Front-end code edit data
[Start of Attachment]
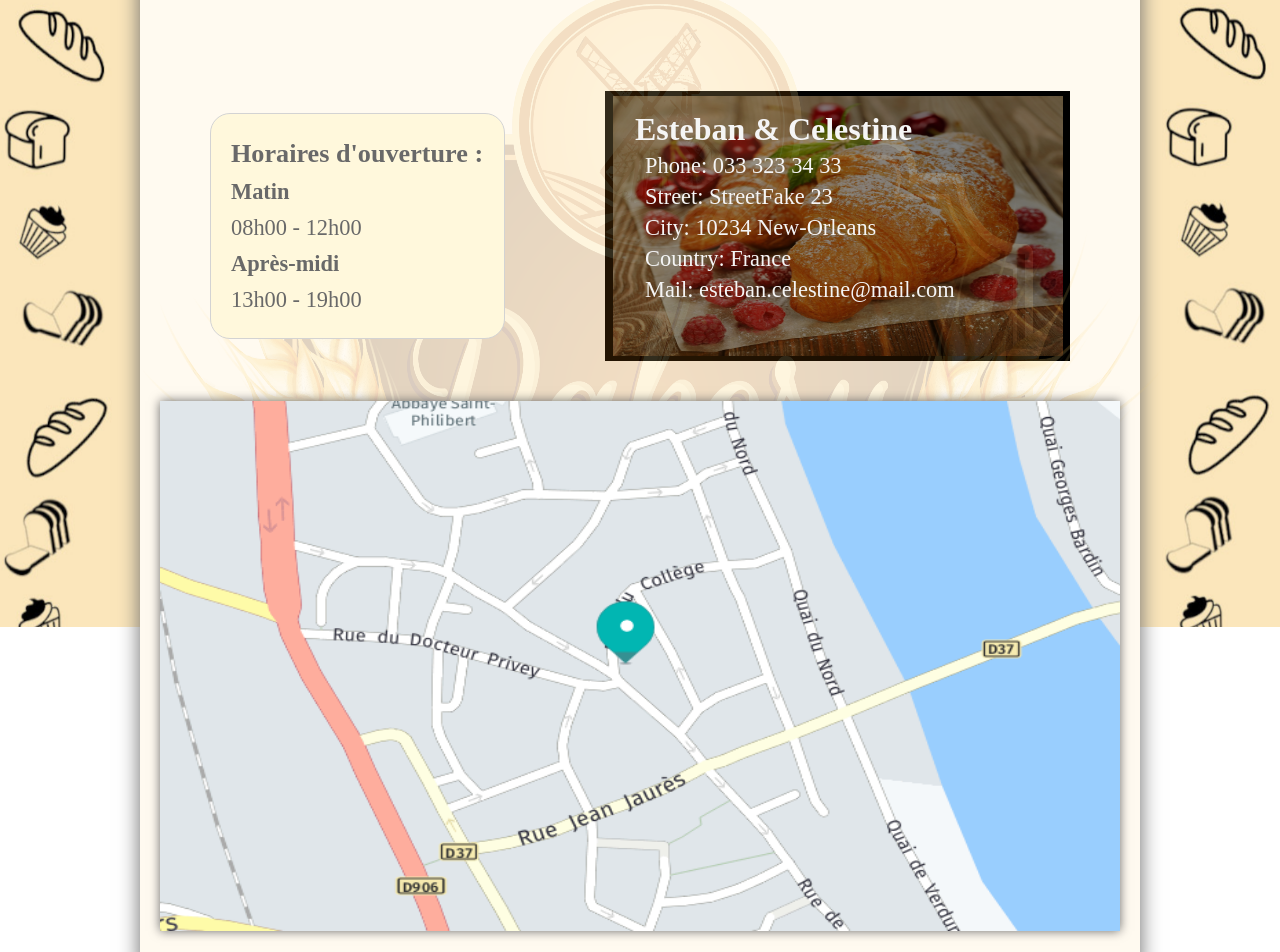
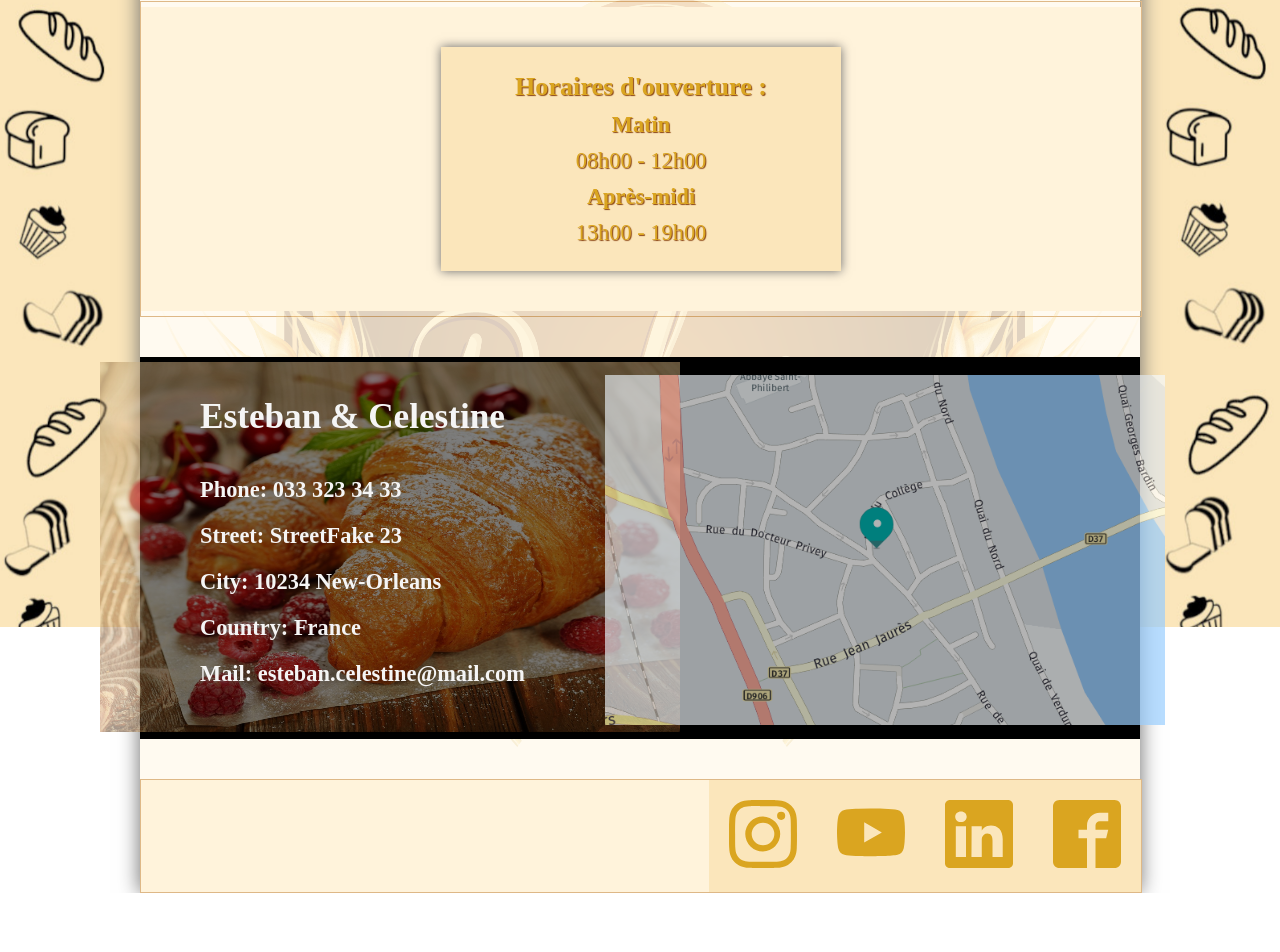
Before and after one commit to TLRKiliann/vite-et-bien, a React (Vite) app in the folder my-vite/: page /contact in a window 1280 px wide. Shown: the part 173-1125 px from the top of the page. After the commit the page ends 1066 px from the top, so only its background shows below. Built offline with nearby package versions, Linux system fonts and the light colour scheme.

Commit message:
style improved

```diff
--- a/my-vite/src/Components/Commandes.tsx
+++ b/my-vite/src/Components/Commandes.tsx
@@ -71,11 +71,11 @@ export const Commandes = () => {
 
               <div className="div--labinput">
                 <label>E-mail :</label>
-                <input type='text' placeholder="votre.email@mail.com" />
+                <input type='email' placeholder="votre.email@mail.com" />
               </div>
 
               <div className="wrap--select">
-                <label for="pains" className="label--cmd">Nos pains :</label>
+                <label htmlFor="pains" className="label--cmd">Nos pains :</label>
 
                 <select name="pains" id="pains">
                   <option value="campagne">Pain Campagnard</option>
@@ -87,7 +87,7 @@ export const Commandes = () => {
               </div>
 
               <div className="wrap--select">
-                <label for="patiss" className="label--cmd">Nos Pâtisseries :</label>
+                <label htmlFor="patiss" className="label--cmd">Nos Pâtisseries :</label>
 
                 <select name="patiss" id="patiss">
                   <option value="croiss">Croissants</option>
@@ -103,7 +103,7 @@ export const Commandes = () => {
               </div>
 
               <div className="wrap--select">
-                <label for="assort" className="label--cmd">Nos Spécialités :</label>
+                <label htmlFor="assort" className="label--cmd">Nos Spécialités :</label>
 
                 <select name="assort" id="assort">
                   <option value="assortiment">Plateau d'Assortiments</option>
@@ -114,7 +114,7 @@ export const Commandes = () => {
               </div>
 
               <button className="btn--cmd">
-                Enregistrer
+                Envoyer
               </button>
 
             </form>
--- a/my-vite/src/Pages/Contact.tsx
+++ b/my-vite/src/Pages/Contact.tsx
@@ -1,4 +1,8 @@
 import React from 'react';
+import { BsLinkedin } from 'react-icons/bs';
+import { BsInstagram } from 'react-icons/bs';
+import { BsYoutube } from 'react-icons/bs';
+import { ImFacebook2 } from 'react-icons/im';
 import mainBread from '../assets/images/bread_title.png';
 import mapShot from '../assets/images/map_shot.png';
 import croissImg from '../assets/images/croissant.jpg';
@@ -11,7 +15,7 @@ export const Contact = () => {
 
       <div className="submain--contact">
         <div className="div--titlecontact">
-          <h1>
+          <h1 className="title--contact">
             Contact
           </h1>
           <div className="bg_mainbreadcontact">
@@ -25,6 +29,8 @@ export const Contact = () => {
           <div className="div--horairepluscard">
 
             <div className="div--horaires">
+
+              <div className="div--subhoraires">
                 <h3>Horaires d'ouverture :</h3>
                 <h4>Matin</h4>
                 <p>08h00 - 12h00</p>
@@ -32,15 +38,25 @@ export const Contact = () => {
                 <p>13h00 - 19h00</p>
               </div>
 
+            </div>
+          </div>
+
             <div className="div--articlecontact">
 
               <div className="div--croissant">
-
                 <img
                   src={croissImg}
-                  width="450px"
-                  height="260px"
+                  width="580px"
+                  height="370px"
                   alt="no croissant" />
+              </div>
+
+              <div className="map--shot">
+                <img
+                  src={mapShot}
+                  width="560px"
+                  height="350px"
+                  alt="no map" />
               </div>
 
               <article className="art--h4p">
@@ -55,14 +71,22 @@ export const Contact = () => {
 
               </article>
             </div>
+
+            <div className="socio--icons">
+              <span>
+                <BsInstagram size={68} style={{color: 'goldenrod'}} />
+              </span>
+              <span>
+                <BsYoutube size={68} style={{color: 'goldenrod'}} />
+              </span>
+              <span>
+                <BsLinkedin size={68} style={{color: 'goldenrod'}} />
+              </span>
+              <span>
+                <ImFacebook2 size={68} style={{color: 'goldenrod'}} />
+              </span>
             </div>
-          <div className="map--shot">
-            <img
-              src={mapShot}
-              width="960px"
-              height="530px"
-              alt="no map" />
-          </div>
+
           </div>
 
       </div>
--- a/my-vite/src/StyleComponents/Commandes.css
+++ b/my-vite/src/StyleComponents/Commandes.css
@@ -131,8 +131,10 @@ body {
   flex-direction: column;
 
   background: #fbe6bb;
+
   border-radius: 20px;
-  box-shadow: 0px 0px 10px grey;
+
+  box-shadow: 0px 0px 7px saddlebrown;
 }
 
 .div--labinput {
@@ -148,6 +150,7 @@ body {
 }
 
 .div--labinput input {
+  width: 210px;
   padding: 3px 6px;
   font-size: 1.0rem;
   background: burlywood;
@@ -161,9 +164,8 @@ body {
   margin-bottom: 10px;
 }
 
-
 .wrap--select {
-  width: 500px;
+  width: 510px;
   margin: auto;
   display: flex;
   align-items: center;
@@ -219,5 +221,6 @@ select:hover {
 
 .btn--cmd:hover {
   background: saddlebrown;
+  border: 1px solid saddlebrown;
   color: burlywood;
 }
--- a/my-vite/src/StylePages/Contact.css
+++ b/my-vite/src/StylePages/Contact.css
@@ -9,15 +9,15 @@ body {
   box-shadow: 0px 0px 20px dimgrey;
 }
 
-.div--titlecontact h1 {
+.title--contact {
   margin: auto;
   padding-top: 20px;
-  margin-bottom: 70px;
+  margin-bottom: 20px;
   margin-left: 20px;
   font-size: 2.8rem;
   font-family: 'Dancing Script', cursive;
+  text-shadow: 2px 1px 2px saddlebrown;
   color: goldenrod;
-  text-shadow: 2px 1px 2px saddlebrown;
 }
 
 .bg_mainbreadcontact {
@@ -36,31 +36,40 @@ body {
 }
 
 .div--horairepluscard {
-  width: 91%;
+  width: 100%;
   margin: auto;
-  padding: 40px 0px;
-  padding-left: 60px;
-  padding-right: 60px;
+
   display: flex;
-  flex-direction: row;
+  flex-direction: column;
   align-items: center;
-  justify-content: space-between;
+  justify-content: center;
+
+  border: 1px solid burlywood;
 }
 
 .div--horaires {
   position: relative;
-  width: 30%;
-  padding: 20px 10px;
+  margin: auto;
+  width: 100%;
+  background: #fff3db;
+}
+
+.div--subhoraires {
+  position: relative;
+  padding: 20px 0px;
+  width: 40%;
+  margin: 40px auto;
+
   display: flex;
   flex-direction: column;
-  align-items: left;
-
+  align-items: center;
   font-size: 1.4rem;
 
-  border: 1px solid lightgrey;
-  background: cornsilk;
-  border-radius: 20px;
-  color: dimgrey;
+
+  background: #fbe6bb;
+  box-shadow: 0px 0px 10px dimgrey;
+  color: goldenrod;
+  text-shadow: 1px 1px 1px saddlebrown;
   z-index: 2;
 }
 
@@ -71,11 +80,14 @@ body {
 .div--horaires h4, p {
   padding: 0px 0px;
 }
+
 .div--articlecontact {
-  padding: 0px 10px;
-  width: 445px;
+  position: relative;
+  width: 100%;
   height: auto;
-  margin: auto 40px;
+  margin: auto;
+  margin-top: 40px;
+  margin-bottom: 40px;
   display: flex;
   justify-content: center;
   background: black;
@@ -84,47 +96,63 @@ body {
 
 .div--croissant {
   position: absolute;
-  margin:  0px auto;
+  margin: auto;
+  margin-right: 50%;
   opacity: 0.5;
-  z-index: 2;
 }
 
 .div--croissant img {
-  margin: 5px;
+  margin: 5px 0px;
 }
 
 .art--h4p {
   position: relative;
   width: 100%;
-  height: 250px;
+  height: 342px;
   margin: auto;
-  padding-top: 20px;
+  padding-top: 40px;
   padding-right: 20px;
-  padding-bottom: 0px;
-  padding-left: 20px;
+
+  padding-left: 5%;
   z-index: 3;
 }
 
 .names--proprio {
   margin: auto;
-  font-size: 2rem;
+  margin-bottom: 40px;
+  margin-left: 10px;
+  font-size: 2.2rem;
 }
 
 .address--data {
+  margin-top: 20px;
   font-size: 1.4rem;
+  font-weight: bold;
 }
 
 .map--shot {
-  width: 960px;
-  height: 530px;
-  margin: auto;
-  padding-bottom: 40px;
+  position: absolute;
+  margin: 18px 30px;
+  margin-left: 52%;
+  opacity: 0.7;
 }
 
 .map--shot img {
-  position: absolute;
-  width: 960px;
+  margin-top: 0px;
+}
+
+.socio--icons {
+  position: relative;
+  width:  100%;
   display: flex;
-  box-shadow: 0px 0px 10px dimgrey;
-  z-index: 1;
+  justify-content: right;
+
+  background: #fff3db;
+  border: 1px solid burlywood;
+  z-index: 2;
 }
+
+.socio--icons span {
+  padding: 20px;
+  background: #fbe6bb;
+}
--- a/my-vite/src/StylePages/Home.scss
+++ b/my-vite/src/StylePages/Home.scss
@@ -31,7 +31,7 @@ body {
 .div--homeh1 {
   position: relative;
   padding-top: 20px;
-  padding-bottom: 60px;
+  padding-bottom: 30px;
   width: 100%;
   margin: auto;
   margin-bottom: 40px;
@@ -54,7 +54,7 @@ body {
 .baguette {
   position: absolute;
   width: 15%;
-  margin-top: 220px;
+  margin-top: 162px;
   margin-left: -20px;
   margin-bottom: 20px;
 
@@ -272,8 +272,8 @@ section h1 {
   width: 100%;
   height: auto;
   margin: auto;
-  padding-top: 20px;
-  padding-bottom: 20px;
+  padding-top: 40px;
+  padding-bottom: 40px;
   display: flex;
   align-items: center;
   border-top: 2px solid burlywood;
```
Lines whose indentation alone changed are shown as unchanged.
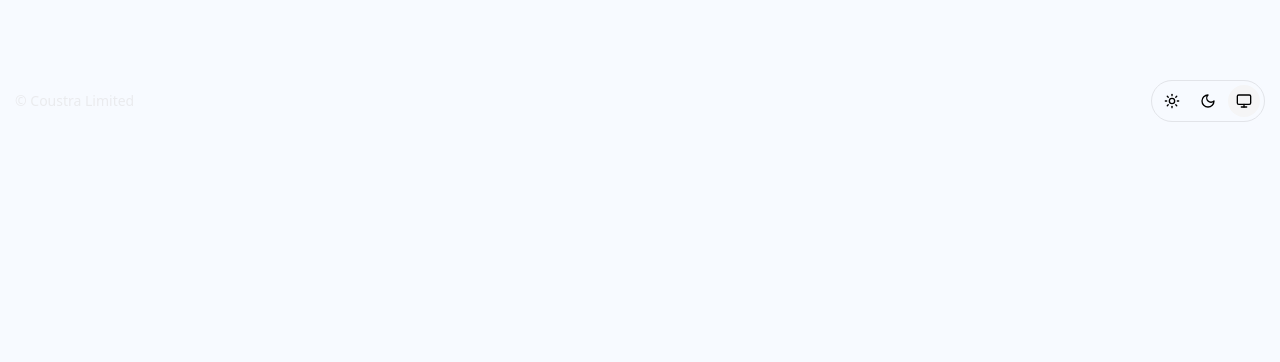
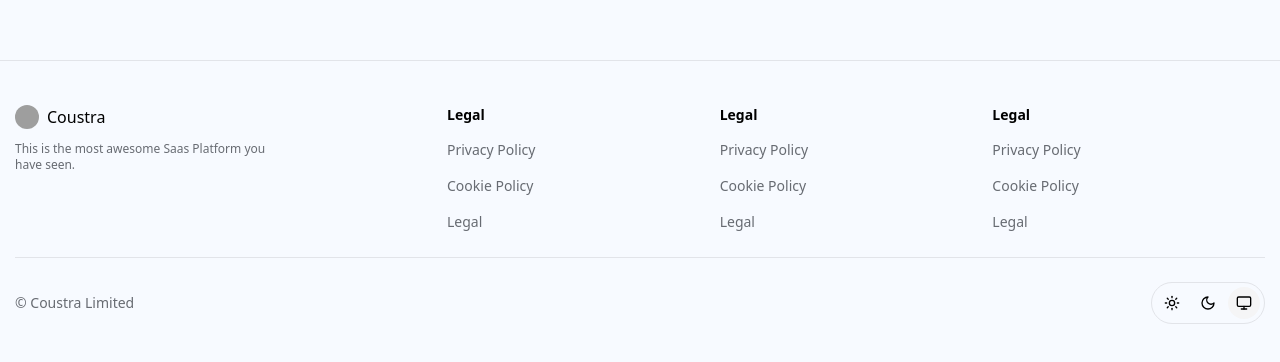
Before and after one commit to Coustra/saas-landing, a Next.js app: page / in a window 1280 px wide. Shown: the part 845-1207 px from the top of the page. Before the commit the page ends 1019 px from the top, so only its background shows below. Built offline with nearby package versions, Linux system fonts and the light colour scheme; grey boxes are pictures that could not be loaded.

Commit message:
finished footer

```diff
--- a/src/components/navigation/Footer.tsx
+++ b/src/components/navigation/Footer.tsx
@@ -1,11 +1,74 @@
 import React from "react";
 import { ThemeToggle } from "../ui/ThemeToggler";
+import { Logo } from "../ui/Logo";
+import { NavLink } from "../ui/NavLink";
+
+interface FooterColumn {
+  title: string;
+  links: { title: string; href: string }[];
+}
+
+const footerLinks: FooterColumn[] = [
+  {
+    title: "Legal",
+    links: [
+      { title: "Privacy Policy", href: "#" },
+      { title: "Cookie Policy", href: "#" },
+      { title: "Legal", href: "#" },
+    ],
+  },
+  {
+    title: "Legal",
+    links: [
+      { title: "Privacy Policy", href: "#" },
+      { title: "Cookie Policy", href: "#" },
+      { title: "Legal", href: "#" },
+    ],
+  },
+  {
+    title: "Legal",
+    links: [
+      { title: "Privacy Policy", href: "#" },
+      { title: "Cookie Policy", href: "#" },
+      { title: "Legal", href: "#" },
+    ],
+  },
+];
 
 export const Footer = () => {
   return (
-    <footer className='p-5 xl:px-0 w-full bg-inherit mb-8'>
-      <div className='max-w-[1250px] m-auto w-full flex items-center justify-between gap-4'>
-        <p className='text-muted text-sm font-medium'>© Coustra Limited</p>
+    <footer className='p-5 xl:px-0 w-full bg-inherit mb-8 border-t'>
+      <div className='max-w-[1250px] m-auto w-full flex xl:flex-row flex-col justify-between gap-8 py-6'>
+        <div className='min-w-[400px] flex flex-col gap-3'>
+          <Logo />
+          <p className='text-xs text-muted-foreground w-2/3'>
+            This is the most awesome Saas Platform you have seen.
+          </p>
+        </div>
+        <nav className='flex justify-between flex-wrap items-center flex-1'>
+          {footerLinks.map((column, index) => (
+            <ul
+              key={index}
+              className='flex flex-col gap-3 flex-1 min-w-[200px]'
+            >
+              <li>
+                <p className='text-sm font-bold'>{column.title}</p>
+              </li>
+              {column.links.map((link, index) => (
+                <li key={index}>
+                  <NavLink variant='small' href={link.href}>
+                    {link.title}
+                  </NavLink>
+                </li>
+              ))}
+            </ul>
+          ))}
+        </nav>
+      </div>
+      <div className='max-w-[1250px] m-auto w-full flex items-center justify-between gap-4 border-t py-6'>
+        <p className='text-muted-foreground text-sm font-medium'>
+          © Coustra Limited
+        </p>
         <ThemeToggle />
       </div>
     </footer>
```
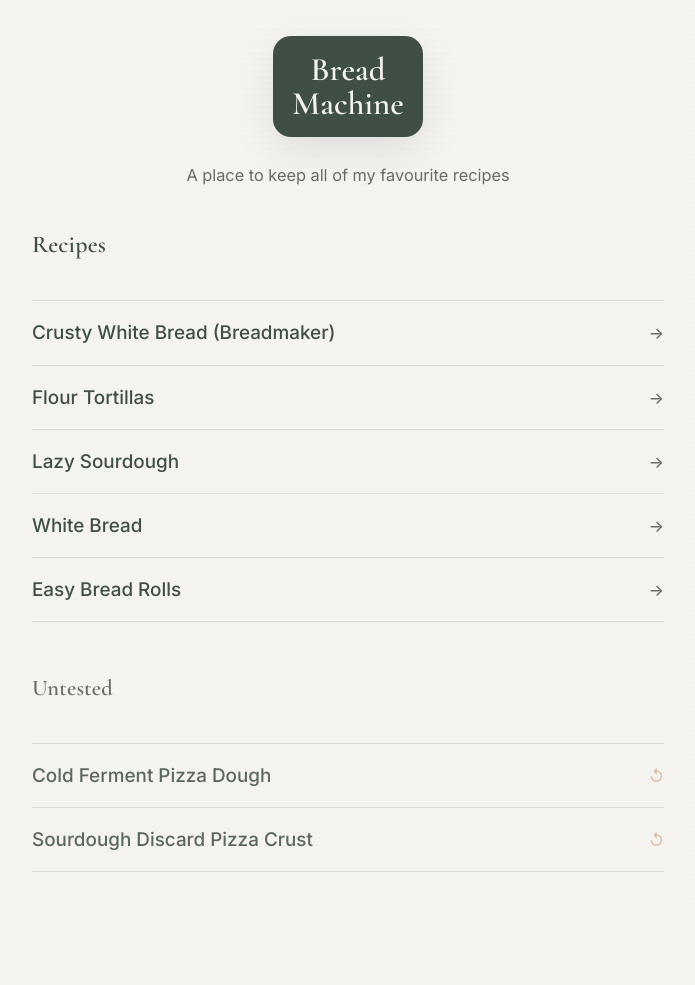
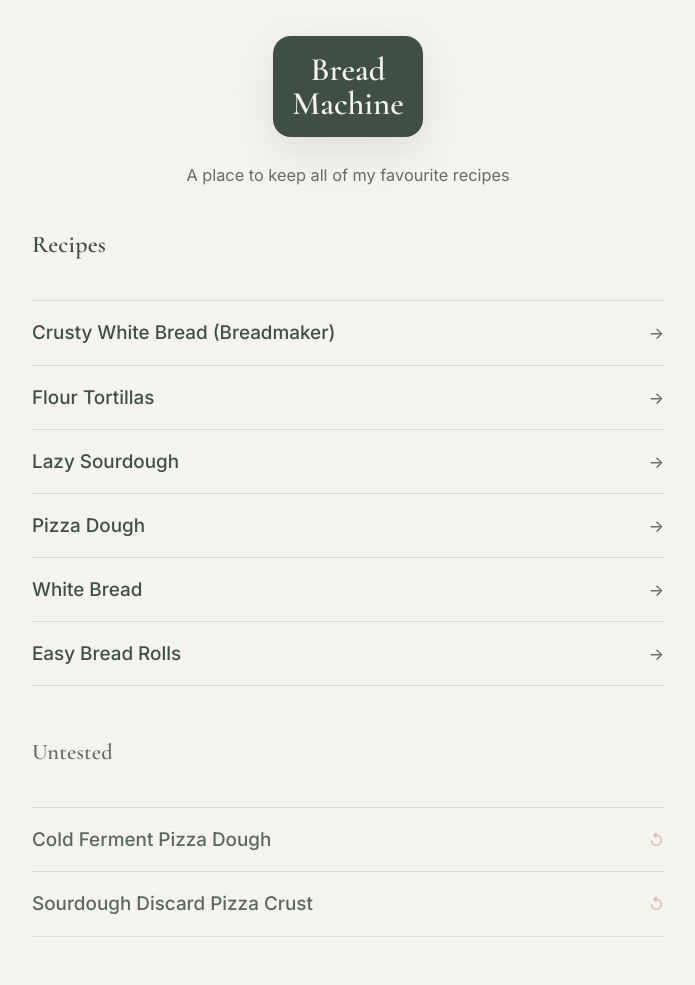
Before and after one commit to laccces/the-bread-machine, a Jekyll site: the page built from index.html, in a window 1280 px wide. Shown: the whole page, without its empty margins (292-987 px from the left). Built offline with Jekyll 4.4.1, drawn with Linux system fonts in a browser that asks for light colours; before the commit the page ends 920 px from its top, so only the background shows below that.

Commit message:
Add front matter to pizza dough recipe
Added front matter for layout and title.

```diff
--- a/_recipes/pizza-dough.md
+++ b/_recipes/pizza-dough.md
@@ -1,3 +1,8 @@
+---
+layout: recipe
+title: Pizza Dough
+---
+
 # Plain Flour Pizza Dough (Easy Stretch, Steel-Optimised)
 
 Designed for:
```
[End of Attachment]
• Work required:
Show every line above in which the word "muted" occurs.

• Task result:
-        <p className='text-muted text-sm font-medium'>© Coustra Limited</p>
+          <p className='text-xs text-muted-foreground w-2/3'>
+        <p className='text-muted-foreground text-sm font-medium'>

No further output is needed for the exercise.